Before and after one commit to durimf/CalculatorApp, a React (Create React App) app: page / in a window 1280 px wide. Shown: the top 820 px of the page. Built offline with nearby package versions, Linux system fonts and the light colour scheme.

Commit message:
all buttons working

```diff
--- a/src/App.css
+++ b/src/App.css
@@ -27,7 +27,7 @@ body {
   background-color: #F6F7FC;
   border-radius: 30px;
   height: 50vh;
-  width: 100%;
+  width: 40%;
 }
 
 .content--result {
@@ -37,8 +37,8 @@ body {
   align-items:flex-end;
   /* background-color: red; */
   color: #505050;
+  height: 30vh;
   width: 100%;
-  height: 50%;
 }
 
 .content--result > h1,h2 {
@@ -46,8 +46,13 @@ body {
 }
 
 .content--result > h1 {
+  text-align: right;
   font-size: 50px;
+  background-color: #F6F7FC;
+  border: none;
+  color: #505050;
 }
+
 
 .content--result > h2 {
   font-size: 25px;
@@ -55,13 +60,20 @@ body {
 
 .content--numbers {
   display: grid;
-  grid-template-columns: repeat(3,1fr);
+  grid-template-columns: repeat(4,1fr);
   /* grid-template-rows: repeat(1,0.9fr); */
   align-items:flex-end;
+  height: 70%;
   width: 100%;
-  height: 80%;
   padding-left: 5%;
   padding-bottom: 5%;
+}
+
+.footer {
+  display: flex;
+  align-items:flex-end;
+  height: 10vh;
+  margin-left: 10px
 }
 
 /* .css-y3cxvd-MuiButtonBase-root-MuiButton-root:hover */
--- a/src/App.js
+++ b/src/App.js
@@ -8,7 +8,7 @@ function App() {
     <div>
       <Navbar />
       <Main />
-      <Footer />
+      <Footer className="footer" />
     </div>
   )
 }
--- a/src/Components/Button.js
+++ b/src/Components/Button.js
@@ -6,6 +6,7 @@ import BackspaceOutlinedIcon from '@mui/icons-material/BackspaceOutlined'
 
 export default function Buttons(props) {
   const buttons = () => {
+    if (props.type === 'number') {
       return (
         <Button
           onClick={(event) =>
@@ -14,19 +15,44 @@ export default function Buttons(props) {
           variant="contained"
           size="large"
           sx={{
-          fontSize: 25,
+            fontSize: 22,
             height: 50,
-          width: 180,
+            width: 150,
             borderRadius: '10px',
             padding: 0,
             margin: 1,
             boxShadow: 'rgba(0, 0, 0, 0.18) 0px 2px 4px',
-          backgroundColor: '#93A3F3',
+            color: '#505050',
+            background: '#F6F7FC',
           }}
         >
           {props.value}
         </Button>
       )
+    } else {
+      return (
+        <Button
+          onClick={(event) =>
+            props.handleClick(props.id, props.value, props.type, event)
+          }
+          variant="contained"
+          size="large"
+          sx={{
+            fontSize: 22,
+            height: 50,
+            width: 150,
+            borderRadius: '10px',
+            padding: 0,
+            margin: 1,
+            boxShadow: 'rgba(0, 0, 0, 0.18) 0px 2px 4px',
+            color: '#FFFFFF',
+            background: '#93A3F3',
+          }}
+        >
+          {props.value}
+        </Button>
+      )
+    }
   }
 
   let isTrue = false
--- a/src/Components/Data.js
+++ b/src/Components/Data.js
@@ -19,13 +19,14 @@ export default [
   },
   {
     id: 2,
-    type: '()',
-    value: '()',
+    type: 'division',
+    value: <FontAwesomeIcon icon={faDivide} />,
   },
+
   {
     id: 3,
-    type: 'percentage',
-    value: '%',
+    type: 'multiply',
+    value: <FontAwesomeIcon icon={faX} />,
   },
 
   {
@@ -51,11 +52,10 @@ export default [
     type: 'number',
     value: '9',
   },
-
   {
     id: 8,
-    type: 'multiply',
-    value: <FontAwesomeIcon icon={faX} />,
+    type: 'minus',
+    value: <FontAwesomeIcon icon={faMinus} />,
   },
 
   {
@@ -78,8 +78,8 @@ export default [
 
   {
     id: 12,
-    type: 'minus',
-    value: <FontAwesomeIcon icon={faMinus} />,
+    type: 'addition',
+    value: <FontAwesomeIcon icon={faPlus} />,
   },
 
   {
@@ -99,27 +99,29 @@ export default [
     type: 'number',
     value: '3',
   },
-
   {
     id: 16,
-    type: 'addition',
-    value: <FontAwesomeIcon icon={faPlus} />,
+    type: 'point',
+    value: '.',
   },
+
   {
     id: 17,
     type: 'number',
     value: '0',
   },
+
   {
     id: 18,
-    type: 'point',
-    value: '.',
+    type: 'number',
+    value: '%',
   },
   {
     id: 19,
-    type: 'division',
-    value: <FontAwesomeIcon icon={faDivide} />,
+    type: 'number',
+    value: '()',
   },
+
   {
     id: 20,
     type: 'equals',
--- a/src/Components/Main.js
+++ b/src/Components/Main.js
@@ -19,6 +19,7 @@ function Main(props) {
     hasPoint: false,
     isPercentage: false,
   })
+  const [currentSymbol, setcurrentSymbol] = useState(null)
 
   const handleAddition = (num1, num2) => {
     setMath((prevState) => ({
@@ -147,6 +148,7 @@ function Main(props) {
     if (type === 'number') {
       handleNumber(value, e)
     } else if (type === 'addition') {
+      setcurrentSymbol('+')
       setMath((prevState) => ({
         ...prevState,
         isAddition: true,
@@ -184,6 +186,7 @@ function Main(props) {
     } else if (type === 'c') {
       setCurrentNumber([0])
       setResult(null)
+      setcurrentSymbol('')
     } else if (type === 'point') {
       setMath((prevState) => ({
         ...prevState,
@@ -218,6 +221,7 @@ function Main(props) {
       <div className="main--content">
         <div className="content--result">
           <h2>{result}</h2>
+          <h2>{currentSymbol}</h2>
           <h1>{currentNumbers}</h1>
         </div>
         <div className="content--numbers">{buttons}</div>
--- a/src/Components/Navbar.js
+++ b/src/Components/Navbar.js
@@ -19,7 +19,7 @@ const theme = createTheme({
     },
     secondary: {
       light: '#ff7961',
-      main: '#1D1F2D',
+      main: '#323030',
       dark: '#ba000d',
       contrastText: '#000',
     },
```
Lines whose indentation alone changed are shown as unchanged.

▶ [AIM OF THE EXERCISE]: Everything in the records should be written out again exactly.

▶ [RESULT FOR THIS EXERCISE]:
Before and after one commit to durimf/CalculatorApp, a React (Create React App) app: page / in a window 1280 px wide. Shown: the top 820 px of the page. Built offline with nearby package versions, Linux system fonts and the light colour scheme.

Commit message:
all buttons working

```diff
--- a/src/App.css
+++ b/src/App.css
@@ -27,7 +27,7 @@ body {
   background-color: #F6F7FC;
   border-radius: 30px;
   height: 50vh;
-  width: 100%;
+  width: 40%;
 }
 
 .content--result {
@@ -37,8 +37,8 @@ body {
   align-items:flex-end;
   /* background-color: red; */
   color: #505050;
+  height: 30vh;
   width: 100%;
-  height: 50%;
 }
 
 .content--result > h1,h2 {
@@ -46,8 +46,13 @@ body {
 }
 
 .content--result > h1 {
+  text-align: right;
   font-size: 50px;
+  background-color: #F6F7FC;
+  border: none;
+  color: #505050;
 }
+
 
 .content--result > h2 {
   font-size: 25px;
@@ -55,13 +60,20 @@ body {
 
 .content--numbers {
   display: grid;
-  grid-template-columns: repeat(3,1fr);
+  grid-template-columns: repeat(4,1fr);
   /* grid-template-rows: repeat(1,0.9fr); */
   align-items:flex-end;
+  height: 70%;
   width: 100%;
-  height: 80%;
   padding-left: 5%;
   padding-bottom: 5%;
+}
+
+.footer {
+  display: flex;
+  align-items:flex-end;
+  height: 10vh;
+  margin-left: 10px
 }
 
 /* .css-y3cxvd-MuiButtonBase-root-MuiButton-root:hover */
--- a/src/App.js
+++ b/src/App.js
@@ -8,7 +8,7 @@ function App() {
     <div>
       <Navbar />
       <Main />
-      <Footer />
+      <Footer className="footer" />
     </div>
   )
 }
--- a/src/Components/Button.js
+++ b/src/Components/Button.js
@@ -6,6 +6,7 @@ import BackspaceOutlinedIcon from '@mui/icons-material/BackspaceOutlined'
 
 export default function Buttons(props) {
   const buttons = () => {
+    if (props.type === 'number') {
       return (
         <Button
           onClick={(event) =>
@@ -14,19 +15,44 @@ export default function Buttons(props) {
           variant="contained"
           size="large"
           sx={{
-          fontSize: 25,
+            fontSize: 22,
             height: 50,
-          width: 180,
+            width: 150,
             borderRadius: '10px',
             padding: 0,
             margin: 1,
             boxShadow: 'rgba(0, 0, 0, 0.18) 0px 2px 4px',
-          backgroundColor: '#93A3F3',
+            color: '#505050',
+            background: '#F6F7FC',
           }}
         >
           {props.value}
         </Button>
       )
+    } else {
+      return (
+        <Button
+          onClick={(event) =>
+            props.handleClick(props.id, props.value, props.type, event)
+          }
+          variant="contained"
+          size="large"
+          sx={{
+            fontSize: 22,
+            height: 50,
+            width: 150,
+            borderRadius: '10px',
+            padding: 0,
+            margin: 1,
+            boxShadow: 'rgba(0, 0, 0, 0.18) 0px 2px 4px',
+            color: '#FFFFFF',
+            background: '#93A3F3',
+          }}
+        >
+          {props.value}
+        </Button>
+      )
+    }
   }
 
   let isTrue = false
--- a/src/Components/Data.js
+++ b/src/Components/Data.js
@@ -19,13 +19,14 @@ export default [
   },
   {
     id: 2,
-    type: '()',
-    value: '()',
+    type: 'division',
+    value: <FontAwesomeIcon icon={faDivide} />,
   },
+
   {
     id: 3,
-    type: 'percentage',
-    value: '%',
+    type: 'multiply',
+    value: <FontAwesomeIcon icon={faX} />,
   },
 
   {
@@ -51,11 +52,10 @@ export default [
     type: 'number',
     value: '9',
   },
-
   {
     id: 8,
-    type: 'multiply',
-    value: <FontAwesomeIcon icon={faX} />,
+    type: 'minus',
+    value: <FontAwesomeIcon icon={faMinus} />,
   },
 
   {
@@ -78,8 +78,8 @@ export default [
 
   {
     id: 12,
-    type: 'minus',
-    value: <FontAwesomeIcon icon={faMinus} />,
+    type: 'addition',
+    value: <FontAwesomeIcon icon={faPlus} />,
   },
 
   {
@@ -99,27 +99,29 @@ export default [
     type: 'number',
     value: '3',
   },
-
   {
     id: 16,
-    type: 'addition',
-    value: <FontAwesomeIcon icon={faPlus} />,
+    type: 'point',
+    value: '.',
   },
+
   {
     id: 17,
     type: 'number',
     value: '0',
   },
+
   {
     id: 18,
-    type: 'point',
-    value: '.',
+    type: 'number',
+    value: '%',
   },
   {
     id: 19,
-    type: 'division',
-    value: <FontAwesomeIcon icon={faDivide} />,
+    type: 'number',
+    value: '()',
   },
+
   {
     id: 20,
     type: 'equals',
--- a/src/Components/Main.js
+++ b/src/Components/Main.js
@@ -19,6 +19,7 @@ function Main(props) {
     hasPoint: false,
     isPercentage: false,
   })
+  const [currentSymbol, setcurrentSymbol] = useState(null)
 
   const handleAddition = (num1, num2) => {
     setMath((prevState) => ({
@@ -147,6 +148,7 @@ function Main(props) {
     if (type === 'number') {
       handleNumber(value, e)
     } else if (type === 'addition') {
+      setcurrentSymbol('+')
       setMath((prevState) => ({
         ...prevState,
         isAddition: true,
@@ -184,6 +186,7 @@ function Main(props) {
     } else if (type === 'c') {
       setCurrentNumber([0])
       setResult(null)
+      setcurrentSymbol('')
     } else if (type === 'point') {
       setMath((prevState) => ({
         ...prevState,
@@ -218,6 +221,7 @@ function Main(props) {
       <div className="main--content">
         <div className="content--result">
           <h2>{result}</h2>
+          <h2>{currentSymbol}</h2>
           <h1>{currentNumbers}</h1>
         </div>
         <div className="content--numbers">{buttons}</div>
--- a/src/Components/Navbar.js
+++ b/src/Components/Navbar.js
@@ -19,7 +19,7 @@ const theme = createTheme({
     },
     secondary: {
       light: '#ff7961',
-      main: '#1D1F2D',
+      main: '#323030',
       dark: '#ba000d',
       contrastText: '#000',
     },
```
Lines whose indentation alone changed are shown as unchanged.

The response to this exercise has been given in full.